WORK ORDER ▸
All of the data below needs to be set down again, exactly as shown.

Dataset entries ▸
------
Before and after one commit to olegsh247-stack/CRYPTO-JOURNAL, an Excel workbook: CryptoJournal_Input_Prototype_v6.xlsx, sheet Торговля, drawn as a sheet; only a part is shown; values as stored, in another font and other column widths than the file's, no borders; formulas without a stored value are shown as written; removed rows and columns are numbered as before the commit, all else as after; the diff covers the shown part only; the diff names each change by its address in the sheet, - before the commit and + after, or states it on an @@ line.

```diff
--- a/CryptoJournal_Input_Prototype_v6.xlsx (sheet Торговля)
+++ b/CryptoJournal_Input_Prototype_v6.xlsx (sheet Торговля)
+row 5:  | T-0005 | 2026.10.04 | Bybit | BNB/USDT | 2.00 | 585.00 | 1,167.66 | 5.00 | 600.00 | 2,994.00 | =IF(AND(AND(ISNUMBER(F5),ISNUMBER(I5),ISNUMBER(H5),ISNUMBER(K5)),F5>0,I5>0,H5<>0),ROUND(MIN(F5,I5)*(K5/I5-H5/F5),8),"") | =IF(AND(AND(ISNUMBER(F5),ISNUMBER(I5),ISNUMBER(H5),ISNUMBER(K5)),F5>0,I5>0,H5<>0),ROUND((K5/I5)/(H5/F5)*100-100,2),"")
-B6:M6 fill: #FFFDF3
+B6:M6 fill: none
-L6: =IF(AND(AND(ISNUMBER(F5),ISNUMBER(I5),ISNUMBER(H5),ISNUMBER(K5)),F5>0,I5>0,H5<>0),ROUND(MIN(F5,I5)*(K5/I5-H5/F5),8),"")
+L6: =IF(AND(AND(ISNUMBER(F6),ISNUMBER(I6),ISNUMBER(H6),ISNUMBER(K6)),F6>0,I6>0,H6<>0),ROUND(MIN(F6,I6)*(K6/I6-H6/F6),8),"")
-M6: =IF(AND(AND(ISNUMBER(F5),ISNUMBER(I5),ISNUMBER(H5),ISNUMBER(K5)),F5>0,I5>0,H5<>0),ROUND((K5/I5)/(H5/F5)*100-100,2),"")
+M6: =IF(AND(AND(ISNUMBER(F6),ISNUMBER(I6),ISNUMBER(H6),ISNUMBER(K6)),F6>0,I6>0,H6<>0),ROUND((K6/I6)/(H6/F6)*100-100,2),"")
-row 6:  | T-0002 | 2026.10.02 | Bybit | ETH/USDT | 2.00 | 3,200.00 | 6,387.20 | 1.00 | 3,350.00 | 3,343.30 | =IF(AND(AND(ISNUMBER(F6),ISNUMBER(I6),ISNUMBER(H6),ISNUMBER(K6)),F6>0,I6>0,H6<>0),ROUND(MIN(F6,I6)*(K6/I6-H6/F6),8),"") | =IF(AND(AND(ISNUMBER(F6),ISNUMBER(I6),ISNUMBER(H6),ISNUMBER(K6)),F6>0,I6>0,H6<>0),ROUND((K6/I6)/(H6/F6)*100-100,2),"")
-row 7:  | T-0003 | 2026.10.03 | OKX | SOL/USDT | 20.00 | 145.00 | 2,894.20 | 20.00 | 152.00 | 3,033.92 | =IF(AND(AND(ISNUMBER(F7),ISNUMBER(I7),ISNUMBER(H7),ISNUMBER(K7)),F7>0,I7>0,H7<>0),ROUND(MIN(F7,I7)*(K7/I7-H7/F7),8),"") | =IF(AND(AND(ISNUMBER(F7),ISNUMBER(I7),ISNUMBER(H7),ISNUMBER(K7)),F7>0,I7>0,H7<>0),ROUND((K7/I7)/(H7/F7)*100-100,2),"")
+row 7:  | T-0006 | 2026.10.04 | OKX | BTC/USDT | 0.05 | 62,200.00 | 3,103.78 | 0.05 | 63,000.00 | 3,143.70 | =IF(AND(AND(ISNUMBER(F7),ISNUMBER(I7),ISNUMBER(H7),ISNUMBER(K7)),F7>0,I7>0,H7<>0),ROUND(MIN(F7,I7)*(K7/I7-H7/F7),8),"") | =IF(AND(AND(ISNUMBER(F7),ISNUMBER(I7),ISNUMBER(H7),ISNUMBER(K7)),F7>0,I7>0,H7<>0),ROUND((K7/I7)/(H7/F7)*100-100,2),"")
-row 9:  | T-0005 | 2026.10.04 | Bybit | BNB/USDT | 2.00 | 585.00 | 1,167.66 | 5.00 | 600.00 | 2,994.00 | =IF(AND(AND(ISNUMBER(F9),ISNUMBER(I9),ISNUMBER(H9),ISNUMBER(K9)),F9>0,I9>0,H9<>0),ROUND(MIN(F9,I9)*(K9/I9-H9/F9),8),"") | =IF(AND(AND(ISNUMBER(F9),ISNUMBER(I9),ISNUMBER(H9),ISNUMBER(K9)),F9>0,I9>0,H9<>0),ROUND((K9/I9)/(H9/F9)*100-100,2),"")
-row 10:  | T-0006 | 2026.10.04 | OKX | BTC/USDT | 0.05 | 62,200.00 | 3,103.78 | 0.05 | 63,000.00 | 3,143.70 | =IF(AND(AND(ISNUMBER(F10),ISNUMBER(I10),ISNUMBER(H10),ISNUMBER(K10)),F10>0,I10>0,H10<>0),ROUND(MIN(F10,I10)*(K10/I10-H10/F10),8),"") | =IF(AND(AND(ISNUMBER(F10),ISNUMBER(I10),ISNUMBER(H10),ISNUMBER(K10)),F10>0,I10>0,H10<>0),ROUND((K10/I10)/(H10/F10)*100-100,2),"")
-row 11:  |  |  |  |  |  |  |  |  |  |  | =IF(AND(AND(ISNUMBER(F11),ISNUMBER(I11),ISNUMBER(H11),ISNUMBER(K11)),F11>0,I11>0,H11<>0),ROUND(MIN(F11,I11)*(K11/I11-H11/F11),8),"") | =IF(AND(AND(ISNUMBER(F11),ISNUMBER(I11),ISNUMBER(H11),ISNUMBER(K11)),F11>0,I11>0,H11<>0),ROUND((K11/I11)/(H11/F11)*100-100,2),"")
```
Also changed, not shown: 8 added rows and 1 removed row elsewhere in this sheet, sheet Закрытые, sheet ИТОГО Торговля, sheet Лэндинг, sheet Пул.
------
RESULT BELOW ▸
Before and after one commit to olegsh247-stack/CRYPTO-JOURNAL, an Excel workbook: CryptoJournal_Input_Prototype_v6.xlsx, sheet Торговля, drawn as a sheet; only a part is shown; values as stored, in another font and other column widths than the file's, no borders; formulas without a stored value are shown as written; removed rows and columns are numbered as before the commit, all else as after; the diff covers the shown part only; the diff names each change by its address in the sheet, - before the commit and + after, or states it on an @@ line.

```diff
--- a/CryptoJournal_Input_Prototype_v6.xlsx (sheet Торговля)
+++ b/CryptoJournal_Input_Prototype_v6.xlsx (sheet Торговля)
+row 5:  | T-0005 | 2026.10.04 | Bybit | BNB/USDT | 2.00 | 585.00 | 1,167.66 | 5.00 | 600.00 | 2,994.00 | =IF(AND(AND(ISNUMBER(F5),ISNUMBER(I5),ISNUMBER(H5),ISNUMBER(K5)),F5>0,I5>0,H5<>0),ROUND(MIN(F5,I5)*(K5/I5-H5/F5),8),"") | =IF(AND(AND(ISNUMBER(F5),ISNUMBER(I5),ISNUMBER(H5),ISNUMBER(K5)),F5>0,I5>0,H5<>0),ROUND((K5/I5)/(H5/F5)*100-100,2),"")
-B6:M6 fill: #FFFDF3
+B6:M6 fill: none
-L6: =IF(AND(AND(ISNUMBER(F5),ISNUMBER(I5),ISNUMBER(H5),ISNUMBER(K5)),F5>0,I5>0,H5<>0),ROUND(MIN(F5,I5)*(K5/I5-H5/F5),8),"")
+L6: =IF(AND(AND(ISNUMBER(F6),ISNUMBER(I6),ISNUMBER(H6),ISNUMBER(K6)),F6>0,I6>0,H6<>0),ROUND(MIN(F6,I6)*(K6/I6-H6/F6),8),"")
-M6: =IF(AND(AND(ISNUMBER(F5),ISNUMBER(I5),ISNUMBER(H5),ISNUMBER(K5)),F5>0,I5>0,H5<>0),ROUND((K5/I5)/(H5/F5)*100-100,2),"")
+M6: =IF(AND(AND(ISNUMBER(F6),ISNUMBER(I6),ISNUMBER(H6),ISNUMBER(K6)),F6>0,I6>0,H6<>0),ROUND((K6/I6)/(H6/F6)*100-100,2),"")
-row 6:  | T-0002 | 2026.10.02 | Bybit | ETH/USDT | 2.00 | 3,200.00 | 6,387.20 | 1.00 | 3,350.00 | 3,343.30 | =IF(AND(AND(ISNUMBER(F6),ISNUMBER(I6),ISNUMBER(H6),ISNUMBER(K6)),F6>0,I6>0,H6<>0),ROUND(MIN(F6,I6)*(K6/I6-H6/F6),8),"") | =IF(AND(AND(ISNUMBER(F6),ISNUMBER(I6),ISNUMBER(H6),ISNUMBER(K6)),F6>0,I6>0,H6<>0),ROUND((K6/I6)/(H6/F6)*100-100,2),"")
-row 7:  | T-0003 | 2026.10.03 | OKX | SOL/USDT | 20.00 | 145.00 | 2,894.20 | 20.00 | 152.00 | 3,033.92 | =IF(AND(AND(ISNUMBER(F7),ISNUMBER(I7),ISNUMBER(H7),ISNUMBER(K7)),F7>0,I7>0,H7<>0),ROUND(MIN(F7,I7)*(K7/I7-H7/F7),8),"") | =IF(AND(AND(ISNUMBER(F7),ISNUMBER(I7),ISNUMBER(H7),ISNUMBER(K7)),F7>0,I7>0,H7<>0),ROUND((K7/I7)/(H7/F7)*100-100,2),"")
+row 7:  | T-0006 | 2026.10.04 | OKX | BTC/USDT | 0.05 | 62,200.00 | 3,103.78 | 0.05 | 63,000.00 | 3,143.70 | =IF(AND(AND(ISNUMBER(F7),ISNUMBER(I7),ISNUMBER(H7),ISNUMBER(K7)),F7>0,I7>0,H7<>0),ROUND(MIN(F7,I7)*(K7/I7-H7/F7),8),"") | =IF(AND(AND(ISNUMBER(F7),ISNUMBER(I7),ISNUMBER(H7),ISNUMBER(K7)),F7>0,I7>0,H7<>0),ROUND((K7/I7)/(H7/F7)*100-100,2),"")
-row 9:  | T-0005 | 2026.10.04 | Bybit | BNB/USDT | 2.00 | 585.00 | 1,167.66 | 5.00 | 600.00 | 2,994.00 | =IF(AND(AND(ISNUMBER(F9),ISNUMBER(I9),ISNUMBER(H9),ISNUMBER(K9)),F9>0,I9>0,H9<>0),ROUND(MIN(F9,I9)*(K9/I9-H9/F9),8),"") | =IF(AND(AND(ISNUMBER(F9),ISNUMBER(I9),ISNUMBER(H9),ISNUMBER(K9)),F9>0,I9>0,H9<>0),ROUND((K9/I9)/(H9/F9)*100-100,2),"")
-row 10:  | T-0006 | 2026.10.04 | OKX | BTC/USDT | 0.05 | 62,200.00 | 3,103.78 | 0.05 | 63,000.00 | 3,143.70 | =IF(AND(AND(ISNUMBER(F10),ISNUMBER(I10),ISNUMBER(H10),ISNUMBER(K10)),F10>0,I10>0,H10<>0),ROUND(MIN(F10,I10)*(K10/I10-H10/F10),8),"") | =IF(AND(AND(ISNUMBER(F10),ISNUMBER(I10),ISNUMBER(H10),ISNUMBER(K10)),F10>0,I10>0,H10<>0),ROUND((K10/I10)/(H10/F10)*100-100,2),"")
-row 11:  |  |  |  |  |  |  |  |  |  |  | =IF(AND(AND(ISNUMBER(F11),ISNUMBER(I11),ISNUMBER(H11),ISNUMBER(K11)),F11>0,I11>0,H11<>0),ROUND(MIN(F11,I11)*(K11/I11-H11/F11),8),"") | =IF(AND(AND(ISNUMBER(F11),ISNUMBER(I11),ISNUMBER(H11),ISNUMBER(K11)),F11>0,I11>0,H11<>0),ROUND((K11/I11)/(H11/F11)*100-100,2),"")
```
Also changed, not shown: 8 added rows and 1 removed row elsewhere in this sheet, sheet Закрытые, sheet ИТОГО Торговля, sheet Лэндинг, sheet Пул.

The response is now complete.